With the full arsenal of computer wizardry at his disposal, Scott parts the Red Seas and unleashes an onslaught of plagues in suitably epic fashion. They are the dramatic and visual high points of the film - never before has the wrath of God been rendered so vividly and spectacularly.

Speaking of the Almighty, God is portrayed in fascinating fashion. I won't spoil it but there are many discussions to be had focusing on how the Supreme Being is depicted in this film, including the non-spoilerific fact that Old Testament God was, it has to be said, kind of a jerk (and that might be putting it mildly).
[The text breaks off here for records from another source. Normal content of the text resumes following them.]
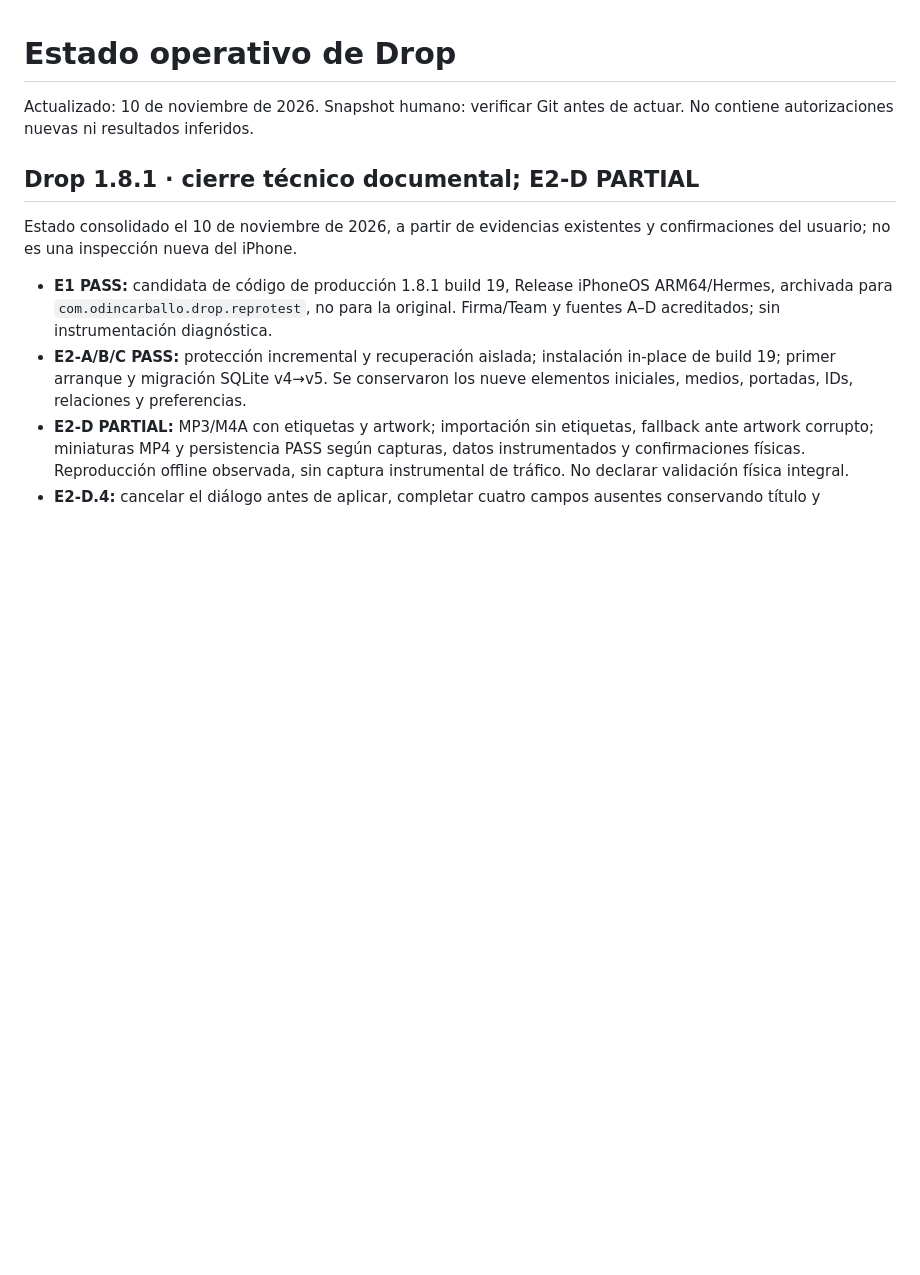
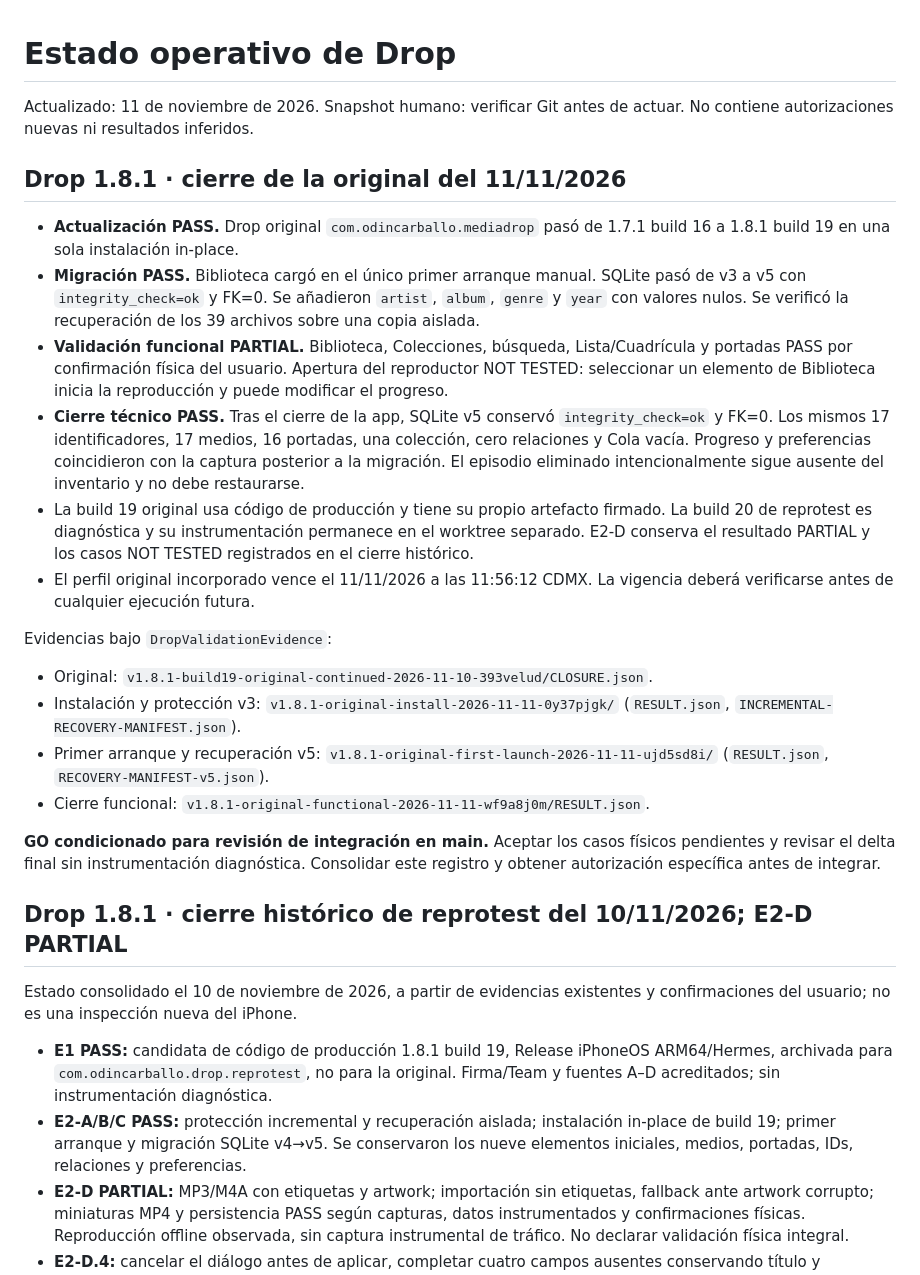
Before and after one commit to odincarballo/Drop, a Markdown page: docs/engineering-state.md, the part around the change. Rendered like a GitHub page; blank space fills up the shorter version.

Commit message:
docs: record Drop 1.8.1 original migration and validation closure

```diff
--- a/docs/engineering-state.md
+++ b/docs/engineering-state.md
@@ -1,9 +1,47 @@
 # Estado operativo de Drop
 
-Actualizado: 10 de noviembre de 2026. Snapshot humano: verificar Git antes de actuar.
+Actualizado: 11 de noviembre de 2026. Snapshot humano: verificar Git antes de actuar.
 No contiene autorizaciones nuevas ni resultados inferidos.
 
-## Drop 1.8.1 · cierre técnico documental; E2-D PARTIAL
+## Drop 1.8.1 · cierre de la original del 11/11/2026
+
+- **Actualización PASS.** Drop original `com.odincarballo.mediadrop` pasó de
+  1.7.1 build 16 a 1.8.1 build 19 en una sola instalación in-place.
+- **Migración PASS.** Biblioteca cargó en el único primer arranque manual.
+  SQLite pasó de v3 a v5 con `integrity_check=ok` y FK=0. Se añadieron
+  `artist`, `album`, `genre` y `year` con valores nulos. Se verificó la
+  recuperación de los 39 archivos sobre una copia aislada.
+- **Validación funcional PARTIAL.** Biblioteca, Colecciones, búsqueda,
+  Lista/Cuadrícula y portadas PASS por confirmación física del usuario.
+  Apertura del reproductor NOT TESTED: seleccionar un elemento de Biblioteca
+  inicia la reproducción y puede modificar el progreso.
+- **Cierre técnico PASS.** Tras el cierre de la app, SQLite v5 conservó
+  `integrity_check=ok` y FK=0. Los mismos 17 identificadores, 17 medios,
+  16 portadas, una colección, cero relaciones y Cola vacía. Progreso y
+  preferencias coincidieron con la captura posterior a la migración.
+  El episodio eliminado intencionalmente sigue ausente del inventario y
+  no debe restaurarse.
+- La build 19 original usa código de producción y tiene su propio artefacto
+  firmado. La build 20 de reprotest es diagnóstica y su instrumentación
+  permanece en el worktree separado. E2-D conserva el resultado PARTIAL
+  y los casos NOT TESTED registrados en el cierre histórico.
+- El perfil original incorporado vence el 11/11/2026 a las 11:56:12 CDMX.
+  La vigencia deberá verificarse antes de cualquier ejecución futura.
+
+Evidencias bajo `DropValidationEvidence`:
+
+- Original: `v1.8.1-build19-original-continued-2026-11-10-393velud/CLOSURE.json`.
+- Instalación y protección v3: `v1.8.1-original-install-2026-11-11-0y37pjgk/`
+  (`RESULT.json`, `INCREMENTAL-RECOVERY-MANIFEST.json`).
+- Primer arranque y recuperación v5: `v1.8.1-original-first-launch-2026-11-11-ujd5sd8i/`
+  (`RESULT.json`, `RECOVERY-MANIFEST-v5.json`).
+- Cierre funcional: `v1.8.1-original-functional-2026-11-11-wf9a8j0m/RESULT.json`.
+
+**GO condicionado para revisión de integración en main.** Aceptar los casos
+físicos pendientes y revisar el delta final sin instrumentación diagnóstica.
+Consolidar este registro y obtener autorización específica antes de integrar.
+
+## Drop 1.8.1 · cierre histórico de reprotest del 10/11/2026; E2-D PARTIAL
 
 Estado consolidado el 10 de noviembre de 2026, a partir de evidencias existentes
 y confirmaciones del usuario; no es una inspección nueva del iPhone.
```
The other highlight is the performances. Bale's Moses, like Russell Crowe's Noah, is portrayed in the grey areas between mad man and prophet, but Bale's typical intensity really takes it up a notch, helping make Moses a complex man dealing with something he doesn't fully understand (and which may indeed be largely in his head).

Equally impressive is Edgerton, in what is hopefully a break-out role for the Aussie actor. His pharaoh is stubborn, dismissive and slightly vainglorious, but Edgerton keeps it all in check, never resorting to chewing the scenery.

The other standard performances come from youngster Isaac Andrews and Aussie Mendelsohn, with the latter stealing his scenes as an incompetent Egyptian viceroy.

Exodus takes itself very seriously but manages to stay on the right side of melodrama, thus avoiding the ever-present danger of tipping into "accidental Life Of Brian" territory.

There may be a sensation that the film is all noise and no heart, that its CG extravaganzas overwhelm the bigger moral issues, but there is plenty of food for thought in this tale of fanaticism, desperation, fear, and the greater good.

It also happens to be Scott's best film since Gladiator.